· 4 members

This course charts the emergence of the now "connected world" to explore the possibilities for future products and connected spaces.
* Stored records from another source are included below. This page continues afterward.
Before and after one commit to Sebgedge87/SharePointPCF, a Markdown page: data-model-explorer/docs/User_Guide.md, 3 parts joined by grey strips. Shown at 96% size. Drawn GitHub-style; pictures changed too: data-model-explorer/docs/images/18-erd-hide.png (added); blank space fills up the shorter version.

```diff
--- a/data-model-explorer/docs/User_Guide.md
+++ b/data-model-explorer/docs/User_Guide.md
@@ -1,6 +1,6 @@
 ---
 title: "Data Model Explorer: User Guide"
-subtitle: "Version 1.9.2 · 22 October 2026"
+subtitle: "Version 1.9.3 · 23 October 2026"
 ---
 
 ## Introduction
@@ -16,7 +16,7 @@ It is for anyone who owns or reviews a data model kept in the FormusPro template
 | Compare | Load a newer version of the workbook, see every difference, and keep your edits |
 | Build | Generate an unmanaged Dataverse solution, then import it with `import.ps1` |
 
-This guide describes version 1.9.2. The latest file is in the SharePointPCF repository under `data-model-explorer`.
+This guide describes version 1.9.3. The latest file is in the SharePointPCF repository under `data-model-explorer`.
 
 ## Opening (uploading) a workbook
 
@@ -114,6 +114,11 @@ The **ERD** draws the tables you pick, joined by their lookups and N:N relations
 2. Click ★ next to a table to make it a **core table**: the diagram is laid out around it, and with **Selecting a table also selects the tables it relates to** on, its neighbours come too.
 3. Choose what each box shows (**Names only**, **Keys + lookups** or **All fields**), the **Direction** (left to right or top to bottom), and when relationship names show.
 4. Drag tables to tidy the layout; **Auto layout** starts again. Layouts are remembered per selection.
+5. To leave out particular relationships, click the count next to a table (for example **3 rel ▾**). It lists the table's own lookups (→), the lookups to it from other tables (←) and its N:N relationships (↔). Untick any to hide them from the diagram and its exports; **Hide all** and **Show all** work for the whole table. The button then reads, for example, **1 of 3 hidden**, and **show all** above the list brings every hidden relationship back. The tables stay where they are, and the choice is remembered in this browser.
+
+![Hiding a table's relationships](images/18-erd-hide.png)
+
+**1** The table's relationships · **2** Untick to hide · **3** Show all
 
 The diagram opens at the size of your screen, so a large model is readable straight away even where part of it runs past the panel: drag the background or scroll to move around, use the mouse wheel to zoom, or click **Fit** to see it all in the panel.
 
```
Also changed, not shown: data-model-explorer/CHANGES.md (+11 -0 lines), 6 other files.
The goal of this project is to demonstrate the positives and negatives of IoT technologies.